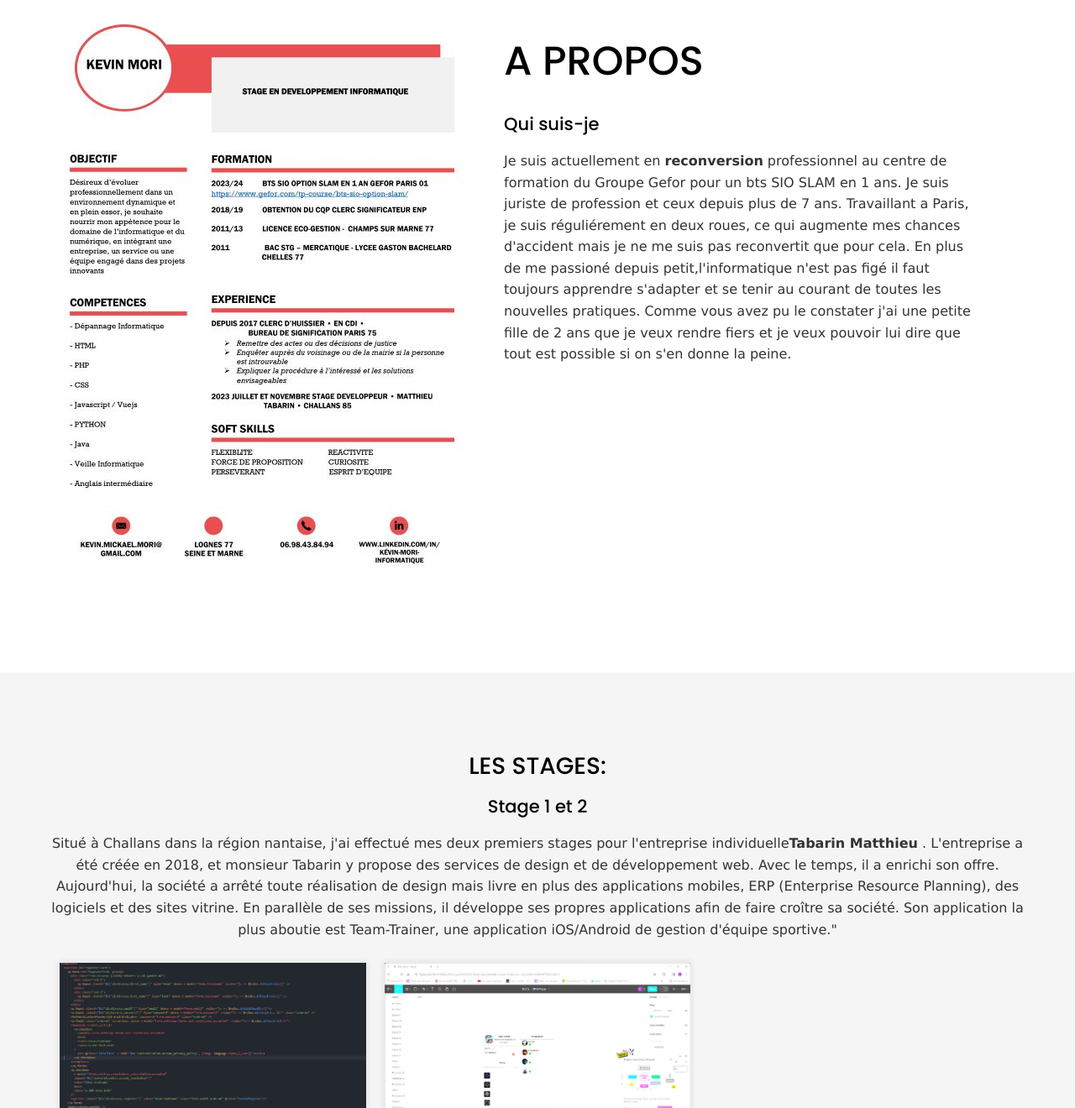
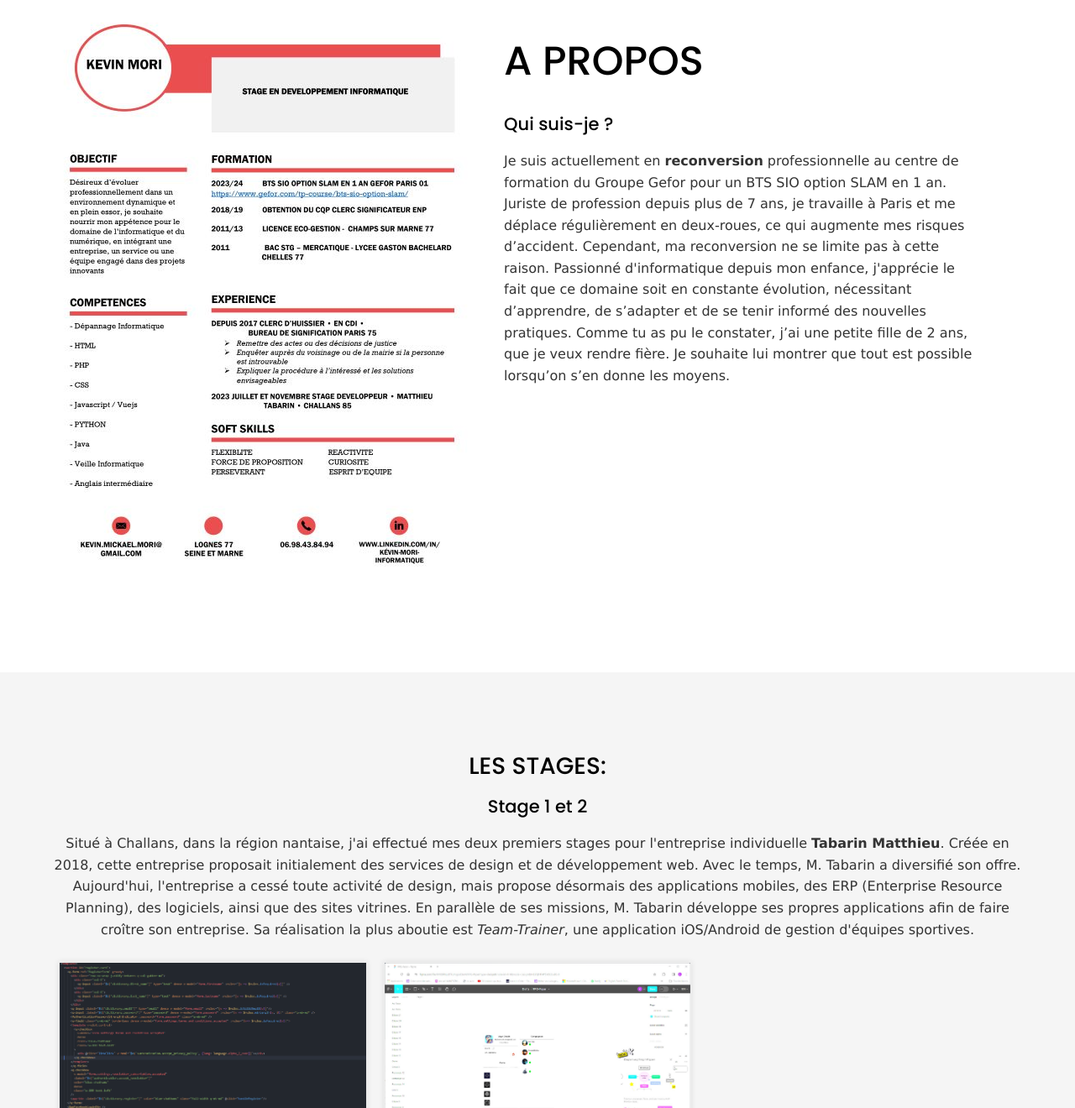
Before and after one commit to VeynDintch/KMPortfolio, a plain HTML site: page index.html in a window 1280 px wide. Shown: the part 820-2140 px from the top of the page at 84% size. Drawn offline with Linux system fonts and the light colour scheme.

Commit message:
version final

```diff
--- a/index.html
+++ b/index.html
@@ -64,13 +64,13 @@
                 </div>
                 <div class="grid__item">
                     <h2 class="section-title">A propos</h2>
-                    <h3>Qui suis-je</h3>
-                    <p>Je suis actuellement en <strong>reconversion</strong> professionnel au centre de formation du Groupe Gefor pour un bts SIO SLAM en 1 ans.
-                    Je suis juriste de profession et ceux depuis plus de 7 ans. Travaillant a Paris, je suis réguliérement en deux roues,
-                    ce qui augmente mes chances d'accident mais je ne me suis pas reconvertit que pour cela. En plus de me passioné depuis petit,l'informatique
-                    n'est pas figé il faut toujours apprendre s'adapter et se tenir au courant de toutes les nouvelles pratiques.
-                    Comme vous avez pu le constater j'ai une petite fille de 2 ans que je veux rendre fiers et je veux pouvoir lui dire que tout est possible
-                    si on s'en donne la peine.</p>
+                    <h3>Qui suis-je ?</h3>
+                    <p>Je suis actuellement en <strong>reconversion</strong> professionnelle au centre de formation du Groupe Gefor pour un BTS SIO option SLAM
+                    en 1 an. Juriste de profession depuis plus de 7 ans, je travaille à Paris et me déplace régulièrement en deux-roues, ce
+                    qui augmente mes risques d’accident. Cependant, ma reconversion ne se limite pas à cette raison. Passionné
+                    d'informatique depuis mon enfance, j'apprécie le fait que ce domaine soit en constante évolution, nécessitant
+                    d’apprendre, de s’adapter et de se tenir informé des nouvelles pratiques. Comme tu as pu le constater, j’ai une petite
+                    fille de 2 ans, que je veux rendre fière. Je souhaite lui montrer que tout est possible lorsqu’on s’en donne les moyens.</p>
                 </div>
             </div>
         </div>
@@ -81,12 +81,14 @@
             <div class="text-container">
                 <h2>Les stages:</h2>
                 <h3>Stage 1 et 2</h3>
-                <p>Situé à Challans dans la région nantaise, j'ai effectué mes deux premiers stages pour l'entreprise individuelle<strong>Tabarin Matthieu</strong>
-                . L'entreprise a été créée en 2018, et monsieur Tabarin y propose des services de design et de développement
-                web. Avec le temps, il a enrichi son offre. Aujourd'hui, la société a arrêté toute réalisation de design mais livre en
-                plus des applications mobiles, ERP (Enterprise Resource Planning), des logiciels et des sites vitrine. En parallèle de
-                ses missions, il développe ses propres applications afin de faire croître sa société. Son application la plus aboutie
-                est Team-Trainer, une application iOS/Android de gestion d'équipe sportive."
+                <p>Situé à Challans, dans la région nantaise, j'ai effectué mes deux premiers stages pour l'entreprise individuelle
+                <strong> Tabarin Matthieu</strong>. Créée en 2018, cette entreprise proposait initialement des services de design et de
+                développement web. Avec le temps, M. Tabarin a diversifié son offre. Aujourd'hui, l'entreprise a cessé toute activité de
+                design, mais propose désormais des applications mobiles, des ERP (Enterprise Resource Planning), des logiciels, ainsi
+                que des sites vitrines. En parallèle de ses missions, M. Tabarin développe ses propres applications afin de faire
+                croître son entreprise. Sa réalisation la plus aboutie est <em>Team-Trainer</em>, une application iOS/Android de gestion
+                d'équipes sportives.
+
 
                 </p>
             </div>
```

--*--

> Prompt: All records above are to be output verbatim, with their pictures omitted.

> Solved problem:
Before and after one commit to VeynDintch/KMPortfolio, a plain HTML site: page index.html in a window 1280 px wide. Shown: the part 820-2140 px from the top of the page at 84% size. Drawn offline with Linux system fonts and the light colour scheme.

Commit message:
version final

```diff
--- a/index.html
+++ b/index.html
@@ -64,13 +64,13 @@
                 </div>
                 <div class="grid__item">
                     <h2 class="section-title">A propos</h2>
-                    <h3>Qui suis-je</h3>
-                    <p>Je suis actuellement en <strong>reconversion</strong> professionnel au centre de formation du Groupe Gefor pour un bts SIO SLAM en 1 ans.
-                    Je suis juriste de profession et ceux depuis plus de 7 ans. Travaillant a Paris, je suis réguliérement en deux roues,
-                    ce qui augmente mes chances d'accident mais je ne me suis pas reconvertit que pour cela. En plus de me passioné depuis petit,l'informatique
-                    n'est pas figé il faut toujours apprendre s'adapter et se tenir au courant de toutes les nouvelles pratiques.
-                    Comme vous avez pu le constater j'ai une petite fille de 2 ans que je veux rendre fiers et je veux pouvoir lui dire que tout est possible
-                    si on s'en donne la peine.</p>
+                    <h3>Qui suis-je ?</h3>
+                    <p>Je suis actuellement en <strong>reconversion</strong> professionnelle au centre de formation du Groupe Gefor pour un BTS SIO option SLAM
+                    en 1 an. Juriste de profession depuis plus de 7 ans, je travaille à Paris et me déplace régulièrement en deux-roues, ce
+                    qui augmente mes risques d’accident. Cependant, ma reconversion ne se limite pas à cette raison. Passionné
+                    d'informatique depuis mon enfance, j'apprécie le fait que ce domaine soit en constante évolution, nécessitant
+                    d’apprendre, de s’adapter et de se tenir informé des nouvelles pratiques. Comme tu as pu le constater, j’ai une petite
+                    fille de 2 ans, que je veux rendre fière. Je souhaite lui montrer que tout est possible lorsqu’on s’en donne les moyens.</p>
                 </div>
             </div>
         </div>
@@ -81,12 +81,14 @@
             <div class="text-container">
                 <h2>Les stages:</h2>
                 <h3>Stage 1 et 2</h3>
-                <p>Situé à Challans dans la région nantaise, j'ai effectué mes deux premiers stages pour l'entreprise individuelle<strong>Tabarin Matthieu</strong>
-                . L'entreprise a été créée en 2018, et monsieur Tabarin y propose des services de design et de développement
-                web. Avec le temps, il a enrichi son offre. Aujourd'hui, la société a arrêté toute réalisation de design mais livre en
-                plus des applications mobiles, ERP (Enterprise Resource Planning), des logiciels et des sites vitrine. En parallèle de
-                ses missions, il développe ses propres applications afin de faire croître sa société. Son application la plus aboutie
-                est Team-Trainer, une application iOS/Android de gestion d'équipe sportive."
+                <p>Situé à Challans, dans la région nantaise, j'ai effectué mes deux premiers stages pour l'entreprise individuelle
+                <strong> Tabarin Matthieu</strong>. Créée en 2018, cette entreprise proposait initialement des services de design et de
+                développement web. Avec le temps, M. Tabarin a diversifié son offre. Aujourd'hui, l'entreprise a cessé toute activité de
+                design, mais propose désormais des applications mobiles, des ERP (Enterprise Resource Planning), des logiciels, ainsi
+                que des sites vitrines. En parallèle de ses missions, M. Tabarin développe ses propres applications afin de faire
+                croître son entreprise. Sa réalisation la plus aboutie est <em>Team-Trainer</em>, une application iOS/Android de gestion
+                d'équipes sportives.
+
 
                 </p>
             </div>
```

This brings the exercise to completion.